In fact, the implementation of such cooperative plans with key countries already started in 2017 and some countries have already signed memorandums of cooperation or agreements. Another focus of this plan will be the establishment of an International Science and Technology Collaboration Platform, which will provide funding support for knowledge exchange, a joint research lab, technology transfer and Technology Park collaboration. The plan also encourages Chinese enterprises to set up a number of research and development (R&D) centres overseas and to conduct research collaboration/projects with countries along the route.
Malaysian universities should seize this opportunity and go beyond short-term activities, such as research visits, academic conferences or forums. They should focus more on long term research exchanges and cooperation with universities or enterprises in China, and actively participate in submitting joint research funding proposals for various research themes. On the other hand, they should also find a way to have more effective communications with Chinese enterprises in order to build joint research and development centres, which will also benefit the development of Malaysian universities and solve the dilemma that scientific research cannot be carried out due to insufficient funding.
Malaysia’s prime minister, Dr Mahathir Mohamad will attend the second Belt and Road Summit, in Beijing which will be held in April this year. It is hoped that he could pass on to the Chinese government the desire of Malaysia’s universities and research organisations to accelerate the research collaboration process between China and Malaysia.
With the Chinese government already providing the opportunity to all member nations along the Belt and Road route, it is now the time for Malaysia through its relevant ministries, universities and research organisations to take a more active approach to the BRI. This would result in a new and promising opportunity for mutually beneficial research cooperation and win-win development for China and Malaysia.
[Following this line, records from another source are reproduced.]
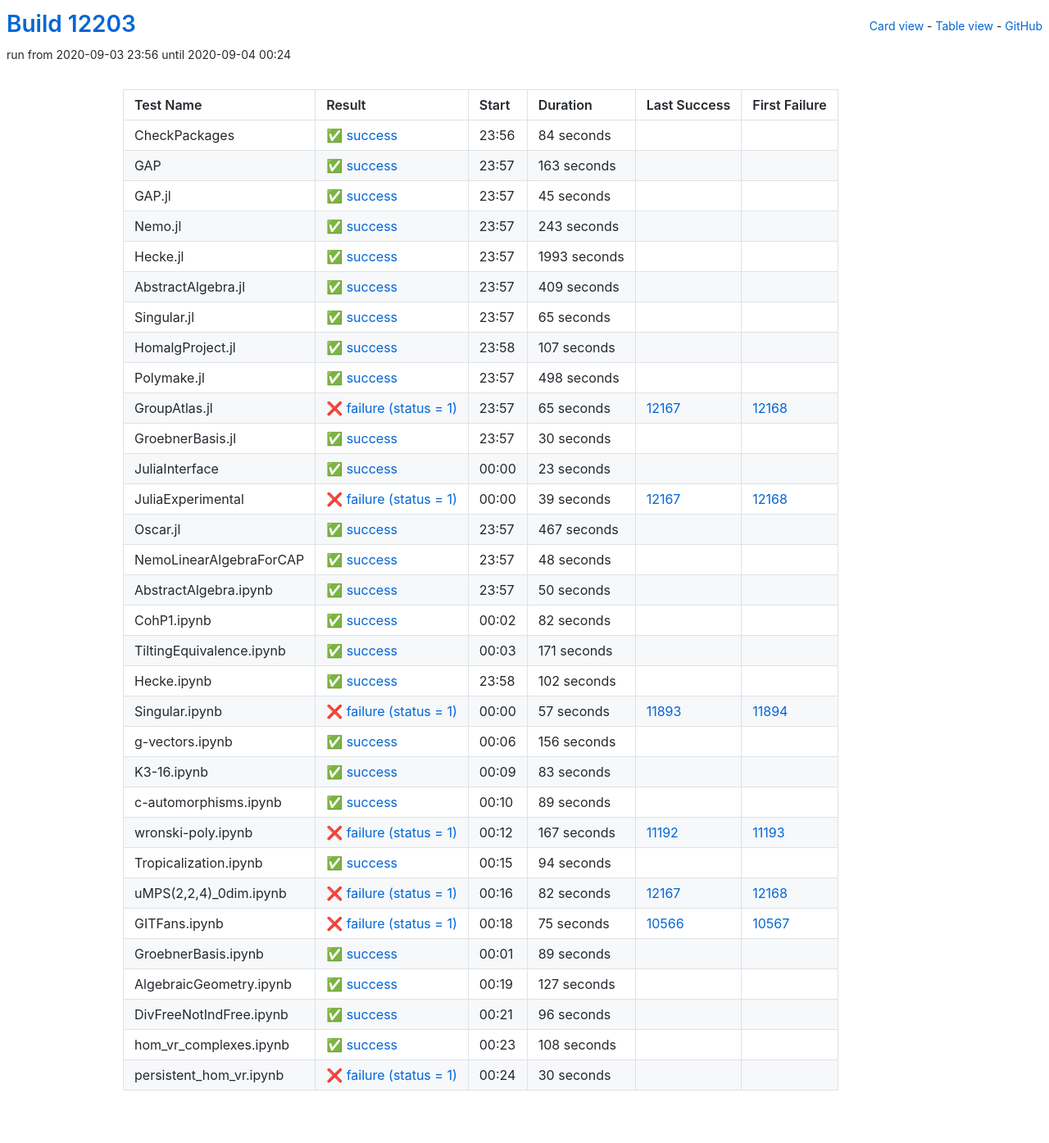
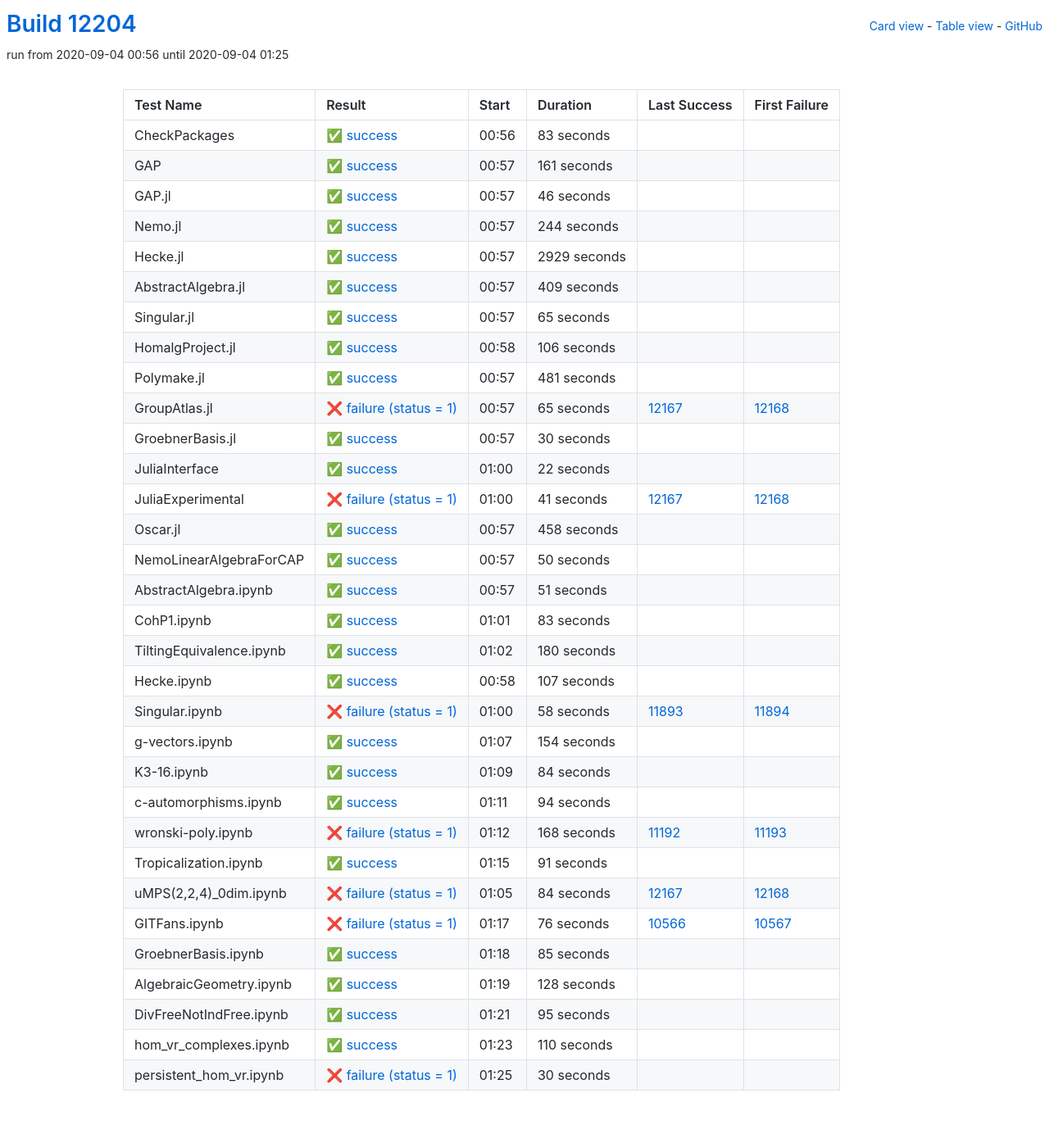
Before and after one commit to oscar-system/oscar-ci-status, a Jekyll site: the page built from table.html, in a window 1280 px wide. Shown: the whole page at 82% size. Built offline with Jekyll 4.4.1, drawn with Linux system fonts in a browser that asks for light colours.

Commit message:
Build #12204

```diff
--- a/_data/ci.yml
+++ b/_data/ci.yml
@@ -1,6 +1,6 @@
 ---
-build: 12203
-build_url: https://oscarci.mathematik.uni-kl.de/job/oscar/12203/
+build: 12204
+build_url: https://oscarci.mathematik.uni-kl.de/job/oscar/12204/
 job: oscar
 organization: oscar-system
 repo: oscar-ci-status
@@ -8,68 +8,68 @@
 tests:
 - name: CheckPackages
   id: checkpackages
-  log: https://oscarci.mathematik.uni-kl.de/job/oscar/12203/artifact/logs/build-12203/CheckPackages.log
-  start: 2020-09-03 23:56
+  log: https://oscarci.mathematik.uni-kl.de/job/oscar/12204/artifact/logs/build-12204/CheckPackages.log
+  start: 2020-09-04 00:56
   success: true
   exitcode: 0
   status: success
-  duration: 84
+  duration: 83
   last_success: false
   last_success_url:
   first_failure: false
   first_failure_url:
 - name: GAP
   id: gap
-  log: https://oscarci.mathematik.uni-kl.de/job/oscar/12203/artifact/logs/build-12203/GAP.log
-  start: 2020-09-03 23:57
+  log: https://oscarci.mathematik.uni-kl.de/job/oscar/12204/artifact/logs/build-12204/GAP.log
+  start: 2020-09-04 00:57
   success: true
   exitcode: 0
   status: success
-  duration: 163
+  duration: 161
   last_success: false
   last_success_url:
   first_failure: false
   first_failure_url:
 - name: GAP.jl
   id: gap-jl
-  log: https://oscarci.mathematik.uni-kl.de/job/oscar/12203/artifact/logs/build-12203/GAP.jl.log
-  start: 2020-09-03 23:57
+  log: https://oscarci.mathematik.uni-kl.de/job/oscar/12204/artifact/logs/build-12204/GAP.jl.log
+  start: 2020-09-04 00:57
   success: true
   exitcode: 0
   status: success
-  duration: 45
+  duration: 46
   last_success: false
   last_success_url:
   first_failure: false
   first_failure_url:
 - name: Nemo.jl
   id: nemo-jl
-  log: https://oscarci.mathematik.uni-kl.de/job/oscar/12203/artifact/logs/build-12203/Nemo.jl.log
-  start: 2020-09-03 23:57
+  log: https://oscarci.mathematik.uni-kl.de/job/oscar/12204/artifact/logs/build-12204/Nemo.jl.log
+  start: 2020-09-04 00:57
   success: true
   exitcode: 0
   status: success
-  duration: 243
+  duration: 244
   last_success: false
   last_success_url:
   first_failure: false
   first_failure_url:
 - name: Hecke.jl
   id: hecke-jl
-  log: https://oscarci.mathematik.uni-kl.de/job/oscar/12203/artifact/logs/build-12203/Hecke.jl.log
-  start: 2020-09-03 23:57
+  log: https://oscarci.mathematik.uni-kl.de/job/oscar/12204/artifact/logs/build-12204/Hecke.jl.log
+  start: 2020-09-04 00:57
   success: true
   exitcode: 0
   status: success
-  duration: 1993
+  duration: 2929
   last_success: false
   last_success_url:
   first_failure: false
   first_failure_url:
 - name: AbstractAlgebra.jl
   id: abstractalgebra-jl
-  log: https://oscarci.mathematik.uni-kl.de/job/oscar/12203/artifact/logs/build-12203/AbstractAlgebra.jl.log
-  start: 2020-09-03 23:57
+  log: https://oscarci.mathematik.uni-kl.de/job/oscar/12204/artifact/logs/build-12204/AbstractAlgebra.jl.log
+  start: 2020-09-04 00:57
   success: true
   exitcode: 0
   status: success
@@ -80,8 +80,8 @@
   first_failure_url:
 - name: Singular.jl
   id: singular-jl
-  log: https://oscarci.mathematik.uni-kl.de/job/oscar/12203/artifact/logs/build-12203/Singular.jl.log
-  start: 2020-09-03 23:57
+  log: https://oscarci.mathematik.uni-kl.de/job/oscar/12204/artifact/logs/build-12204/Singular.jl.log
+  start: 2020-09-04 00:57
   success: true
   exitcode: 0
   status: success
@@ -92,32 +92,32 @@
   first_failure_url:
 - name: HomalgProject.jl
   id: homalgproject-jl
-  log: https://oscarci.mathematik.uni-kl.de/job/oscar/12203/artifact/logs/build-12203/HomalgProject.jl.log
-  start: 2020-09-03 23:58
+  log: https://oscarci.mathematik.uni-kl.de/job/oscar/12204/artifact/logs/build-12204/HomalgProject.jl.log
+  start: 2020-09-04 00:58
   success: true
   exitcode: 0
   status: success
-  duration: 107
+  duration: 106
   last_success: false
   last_success_url:
   first_failure: false
   first_failure_url:
 - name: Polymake.jl
   id: polymake-jl
-  log: https://oscarci.mathematik.uni-kl.de/job/oscar/12203/artifact/logs/build-12203/Polymake.jl.log
-  start: 2020-09-03 23:57
+  log: https://oscarci.mathematik.uni-kl.de/job/oscar/12204/artifact/logs/build-12204/Polymake.jl.log
+  start: 2020-09-04 00:57
   success: true
   exitcode: 0
   status: success
-  duration: 498
+  duration: 481
   last_success: false
   last_success_url:
   first_failure: false
   first_failure_url:
 - name: GroupAtlas.jl
   id: groupatlas-jl
-  log: https://oscarci.mathematik.uni-kl.de/job/oscar/12203/artifact/logs/build-12203/GroupAtlas.jl.log
-  start: 2020-09-03 23:57
+  log: https://oscarci.mathematik.uni-kl.de/job/oscar/12204/artifact/logs/build-12204/GroupAtlas.jl.log
+  start: 2020-09-04 00:57
   success: false
   exitcode: 1
   status: failure
@@ -128,8 +128,8 @@
   first_failure_url: https://oscarci.mathematik.uni-kl.de/job/oscar/12168/
 - name: GroebnerBasis.jl
   id: groebnerbasis-jl
-  log: https://oscarci.mathematik.uni-kl.de/job/oscar/12203/artifact/logs/build-12203/GroebnerBasis.jl.log
-  start: 2020-09-03 23:57
+  log: https://oscarci.mathematik.uni-kl.de/job/oscar/12204/artifact/logs/build-12204/GroebnerBasis.jl.log
+  start: 2020-09-04 00:57
   success: true
   exitcode: 0
   status: success
@@ -140,56 +140,44 @@
   first_failure_url:
 - name: JuliaInterface
   id: juliainterface
-  log: https://oscarci.mathematik.uni-kl.de/job/oscar/12203/artifact/logs/build-12203/JuliaInterface.log
-  start: 2020-09-04 00:00
+  log: https://oscarci.mathematik.uni-kl.de/job/oscar/12204/artifact/logs/build-12204/JuliaInterface.log
+  start: 2020-09-04 01:00
   success: true
   exitcode: 0
   status: success
-  duration: 23
+  duration: 22
   last_success: false
   last_success_url:
   first_failure: false
   first_failure_url:
 - name: JuliaExperimental
   id: juliaexperimental
-  log: https://oscarci.mathematik.uni-kl.de/job/oscar/12203/artifact/logs/build-12203/JuliaExperimental.log
-  start: 2020-09-04 00:00
+  log: https://oscarci.mathematik.uni-kl.de/job/oscar/12204/artifact/logs/build-12204/JuliaExperimental.log
+  start: 2020-09-04 01:00
   success: false
   exitcode: 1
   status: failure
-  duration: 39
+  duration: 41
   last_success: 12167
   last_success_url: https://oscarci.mathematik.uni-kl.de/job/oscar/12167/
   first_failure: 12168
   first_failure_url: https://oscarci.mathematik.uni-kl.de/job/oscar/12168/
 - name: Oscar.jl
   id: oscar-jl
-  log: https://oscarci.mathematik.uni-kl.de/job/oscar/12203/artifact/logs/build-12203/Oscar.jl.log
-  start: 2020-09-03 23:57
+  log: https://oscarci.mathematik.uni-kl.de/job/oscar/12204/artifact/logs/build-12204/Oscar.jl.log
+  start: 2020-09-04 00:57
   success: true
   exitcode: 0
   status: success
-  duration: 467
+  duration: 458
   last_success: false
   last_success_url:
   first_failure: false
   first_failure_url:
 - name: NemoLinearAlgebraForCAP
   id: nemolinearalgebraforcap
-  log: https://oscarci.mathematik.uni-kl.de/job/oscar/12203/artifact/logs/build-12203/NemoLinearAlgebraForCAP.log
-  start: 2020-09-03 23:57
-  success: true
-  exitcode: 0
-  status: success
-  duration: 48
-  last_success: false
-  last_success_url:
-  first_failure: false
-  first_failure_url:
-- name: AbstractAlgebra.ipynb
-  id: abstractalgebra-ipynb
-  log: https://oscarci.mathematik.uni-kl.de/job/oscar/12203/artifact/logs/build-12203/AbstractAlgebra.ipynb.log
-  start: 2020-09-03 23:57
+  log: https://oscarci.mathematik.uni-kl.de/job/oscar/12204/artifact/logs/build-12204/NemoLinearAlgebraForCAP.log
+  start: 2020-09-04 00:57
   success: true
   exitcode: 0
   status: success
@@ -198,70 +186,22 @@
   last_success_url:
   first_failure: false
   first_failure_url:
-- name: CohP1.ipynb
-  id: cohp1-ipynb
-  log: https://oscarci.mathematik.uni-kl.de/job/oscar/12203/artifact/logs/build-12203/CohP1.ipynb.log
-  start: 2020-09-04 00:02
+- name: AbstractAlgebra.ipynb
+  id: abstractalgebra-ipynb
+  log: https://oscarci.mathematik.uni-kl.de/job/oscar/12204/artifact/logs/build-12204/AbstractAlgebra.ipynb.log
+  start: 2020-09-04 00:57
   success: true
   exitcode: 0
   status: success
-  duration: 82
+  duration: 51
   last_success: false
   last_success_url:
   first_failure: false
   first_failure_url:
-- name: TiltingEquivalence.ipynb
-  id: tiltingequivalence-ipynb
-  log: https://oscarci.mathematik.uni-kl.de/job/oscar/12203/artifact/logs/build-12203/TiltingEquivalence.ipynb.log
-  start: 2020-09-04 00:03
-  success: true
-  exitcode: 0
-  status: success
-  duration: 171
-  last_success: false
-  last_success_url:
-  first_failure: false
-  first_failure_url:
-- name: Hecke.ipynb
-  id: hecke-ipynb
-  log: https://oscarci.mathematik.uni-kl.de/job/oscar/12203/artifact/logs/build-12203/Hecke.ipynb.log
-  start: 2020-09-03 23:58
-  success: true
-  exitcode: 0
-  status: success
-  duration: 102
-  last_success: false
-  last_success_url:
-  first_failure: false
-  first_failure_url:
-- name: Singular.ipynb
-  id: singular-ipynb
-  log: https://oscarci.mathematik.uni-kl.de/job/oscar/12203/artifact/logs/build-12203/Singular.ipynb.log
-  start: 2020-09-04 00:00
-  success: false
-  exitcode: 1
-  status: failure
-  duration: 57
-  last_success: 11893
-  last_success_url: https://oscarci.mathematik.uni-kl.de/job/oscar/11893/
-  first_failure: 11894
-  first_failure_url: https://oscarci.mathematik.uni-kl.de/job/oscar/11894/
-- name: g-vectors.ipynb
-  id: g-vectors-ipynb
-  log: https://oscarci.mathematik.uni-kl.de/job/oscar/12203/artifact/logs/build-12203/g-vectors.ipynb.log
-  start: 2020-09-04 00:06
-  success: true
-  exitcode: 0
-  status: success
-  duration: 156
-  last_success: false
-  last_success_url:
-  first_failure: false
-  first_failure_url:
-- name: K3-16.ipynb
-  id: k3-16-ipynb
-  log: https://oscarci.mathematik.uni-kl.de/job/oscar/12203/artifact/logs/build-12203/K3-16.ipynb.log
-  start: 2020-09-04 00:09
+- name: CohP1.ipynb
+  id: cohp1-ipynb
+  log: https://oscarci.mathematik.uni-kl.de/job/oscar/12204/artifact/logs/build-12204/CohP1.ipynb.log
+  start: 2020-09-04 01:01
   success: true
   exitcode: 0
   status: success
@@ -270,34 +210,70 @@
   last_success_url:
   first_failure: false
   first_failure_url:
-- name: c-automorphisms.ipynb
-  id: c-automorphisms-ipynb
-  log: https://oscarci.mathematik.uni-kl.de/job/oscar/12203/artifact/logs/build-12203/c-automorphisms.ipynb.log
-  start: 2020-09-04 00:10
+- name: TiltingEquivalence.ipynb
+  id: tiltingequivalence-ipynb
+  log: https://oscarci.mathematik.uni-kl.de/job/oscar/12204/artifact/logs/build-12204/TiltingEquivalence.ipynb.log
+  start: 2020-09-04 01:02
   success: true
   exitcode: 0
   status: success
-  duration: 89
+  duration: 180
   last_success: false
   last_success_url:
   first_failure: false
   first_failure_url:
-- name: wronski-poly.ipynb
-  id: wronski-poly-ipynb
-  log: https://oscarci.mathematik.uni-kl.de/job/oscar/12203/artifact/logs/build-12203/wronski-poly.ipynb.log
-  start: 2020-09-04 00:12
+- name: Hecke.ipynb
+  id: hecke-ipynb
+  log: https://oscarci.mathematik.uni-kl.de/job/oscar/12204/artifact/logs/build-12204/Hecke.ipynb.log
+  start: 2020-09-04 00:58
+  success: true
+  exitcode: 0
+  status: success
+  duration: 107
+  last_success: false
+  last_success_url:
+  first_failure: false
+  first_failure_url:
+- name: Singular.ipynb
+  id: singular-ipynb
+  log: https://oscarci.mathematik.uni-kl.de/job/oscar/12204/artifact/logs/build-12204/Singular.ipynb.log
+  start: 2020-09-04 01:00
   success: false
   exitcode: 1
   status: failure
-  duration: 167
-  last_success: 11192
-  last_success_url: https://oscarci.mathematik.uni-kl.de/job/oscar/11192/
-  first_failure: 11193
-  first_failure_url: https://oscarci.mathematik.uni-kl.de/job/oscar/11193/
-- name: Tropicalization.ipynb
-  id: tropicalization-ipynb
-  log: https://oscarci.mathematik.uni-kl.de/job/oscar/12203/artifact/logs/build-12203/Tropicalization.ipynb.log
-  start: 2020-09-04 00:15
+  duration: 58
+  last_success: 11893
+  last_success_url: https://oscarci.mathematik.uni-kl.de/job/oscar/11893/
+  first_failure: 11894
+  first_failure_url: https://oscarci.mathematik.uni-kl.de/job/oscar/11894/
+- name: g-vectors.ipynb
+  id: g-vectors-ipynb
+  log: https://oscarci.mathematik.uni-kl.de/job/oscar/12204/artifact/logs/build-12204/g-vectors.ipynb.log
+  start: 2020-09-04 01:07
+  success: true
+  exitcode: 0
+  status: success
+  duration: 154
+  last_success: false
+  last_success_url:
+  first_failure: false
+  first_failure_url:
+- name: K3-16.ipynb
+  id: k3-16-ipynb
+  log: https://oscarci.mathematik.uni-kl.de/job/oscar/12204/artifact/logs/build-12204/K3-16.ipynb.log
+  start: 2020-09-04 01:09
+  success: true
+  exitcode: 0
+  status: success
+  duration: 84
+  last_success: false
+  last_success_url:
+  first_failure: false
+  first_failure_url:
+- name: c-automorphisms.ipynb
+  id: c-automorphisms-ipynb
+  log: https://oscarci.mathematik.uni-kl.de/job/oscar/12204/artifact/logs/build-12204/c-automorphisms.ipynb.log
+  start: 2020-09-04 01:11
   success: true
   exitcode: 0
   status: success
@@ -306,82 +282,106 @@
   last_success_url:
   first_failure: false
   first_failure_url:
-- name: uMPS(2,2,4)_0dim.ipynb
-  id: umps-2-2-4-0dim-ipynb
-  log: https://oscarci.mathematik.uni-kl.de/job/oscar/12203/artifact/logs/build-12203/uMPS-2-2-4-_0dim.ipynb.log
-  start: 2020-09-04 00:16
+- name: wronski-poly.ipynb
+  id: wronski-poly-ipynb
+  log: https://oscarci.mathematik.uni-kl.de/job/oscar/12204/artifact/logs/build-12204/wronski-poly.ipynb.log
+  start: 2020-09-04 01:12
   success: false
   exitcode: 1
   status: failure
-  duration: 82
+  duration: 168
+  last_success: 11192
+  last_success_url: https://oscarci.mathematik.uni-kl.de/job/oscar/11192/
+  first_failure: 11193
+  first_failure_url: https://oscarci.mathematik.uni-kl.de/job/oscar/11193/
+- name: Tropicalization.ipynb
+  id: tropicalization-ipynb
+  log: https://oscarci.mathematik.uni-kl.de/job/oscar/12204/artifact/logs/build-12204/Tropicalization.ipynb.log
+  start: 2020-09-04 01:15
+  success: true
+  exitcode: 0
+  status: success
+  duration: 91
+  last_success: false
+  last_success_url:
+  first_failure: false
+  first_failure_url:
+- name: uMPS(2,2,4)_0dim.ipynb
+  id: umps-2-2-4-0dim-ipynb
+  log: https://oscarci.mathematik.uni-kl.de/job/oscar/12204/artifact/logs/build-12204/uMPS-2-2-4-_0dim.ipynb.log
+  start: 2020-09-04 01:05
+  success: false
+  exitcode: 1
+  status: failure
+  duration: 84
   last_success: 12167
   last_success_url: https://oscarci.mathematik.uni-kl.de/job/oscar/12167/
   first_failure: 12168
   first_failure_url: https://oscarci.mathematik.uni-kl.de/job/oscar/12168/
 - name: GITFans.ipynb
   id: gitfans-ipynb
-  log: https://oscarci.mathematik.uni-kl.de/job/oscar/12203/artifact/logs/build-12203/GITFans.ipynb.log
-  start: 2020-09-04 00:18
+  log: https://oscarci.mathematik.uni-kl.de/job/oscar/12204/artifact/logs/build-12204/GITFans.ipynb.log
+  start: 2020-09-04 01:17
   success: false
   exitcode: 1
   status: failure
-  duration: 75
+  duration: 76
   last_success: 10566
   last_success_url: https://oscarci.mathematik.uni-kl.de/job/oscar/10566/
   first_failure: 10567
   first_failure_url: https://oscarci.mathematik.uni-kl.de/job/oscar/10567/
 - name: GroebnerBasis.ipynb
   id: groebnerbasis-ipynb
-  log: https://oscarci.mathematik.uni-kl.de/job/oscar/12203/artifact/logs/build-12203/GroebnerBasis.ipynb.log
-  start: 2020-09-04 00:01
+  log: https://oscarci.mathematik.uni-kl.de/job/oscar/12204/artifact/logs/build-12204/GroebnerBasis.ipynb.log
+  start: 2020-09-04 01:18
   success: true
   exitcode: 0
   status: success
-  duration: 89
+  duration: 85
   last_success: false
   last_success_url:
   first_failure: false
   first_failure_url:
 - name: AlgebraicGeometry.ipynb
   id: algebraicgeometry-ipynb
-  log: https://oscarci.mathematik.uni-kl.de/job/oscar/12203/artifact/logs/build-12203/AlgebraicGeometry.ipynb.log
-  start: 2020-09-04 00:19
+  log: https://oscarci.mathematik.uni-kl.de/job/oscar/12204/artifact/logs/build-12204/AlgebraicGeometry.ipynb.log
+  start: 2020-09-04 01:19
   success: true
   exitcode: 0
   status: success
-  duration: 127
+  duration: 128
   last_success: false
   last_success_url:
   first_failure: false
   first_failure_url:
 - name: DivFreeNotIndFree.ipynb
   id: divfreenotindfree-ipynb
-  log: https://oscarci.mathematik.uni-kl.de/job/oscar/12203/artifact/logs/build-12203/DivFreeNotIndFree.ipynb.log
-  start: 2020-09-04 00:21
+  log: https://oscarci.mathematik.uni-kl.de/job/oscar/12204/artifact/logs/build-12204/DivFreeNotIndFree.ipynb.log
+  start: 2020-09-04 01:21
   success: true
   exitcode: 0
   status: success
-  duration: 96
+  duration: 95
   last_success: false
   last_success_url:
   first_failure: false
   first_failure_url:
 - name: hom_vr_complexes.ipynb
   id: hom-vr-complexes-ipynb
-  log: https://oscarci.mathematik.uni-kl.de/job/oscar/12203/artifact/logs/build-12203/hom_vr_complexes.ipynb.log
-  start: 2020-09-04 00:23
+  log: https://oscarci.mathematik.uni-kl.de/job/oscar/12204/artifact/logs/build-12204/hom_vr_complexes.ipynb.log
+  start: 2020-09-04 01:23
   success: true
   exitcode: 0
   status: success
-  duration: 108
+  duration: 110
   last_success: false
   last_success_url:
   first_failure: false
   first_failure_url:
 - name: persistent_hom_vr.ipynb
   id: persistent-hom-vr-ipynb
-  log: https://oscarci.mathematik.uni-kl.de/job/oscar/12203/artifact/logs/build-12203/persistent_hom_vr.ipynb.log
-  start: 2020-09-04 00:24
+  log: https://oscarci.mathematik.uni-kl.de/job/oscar/12204/artifact/logs/build-12204/persistent_hom_vr.ipynb.log
+  start: 2020-09-04 01:25
   success: false
   exitcode: 1
   status: failure
```
Also changed, not shown: README.md.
Dr Chen ZhiYuan is Director of the Belt and Road Intelligence Research Exchange Institute, University of Nottingham Malaysia.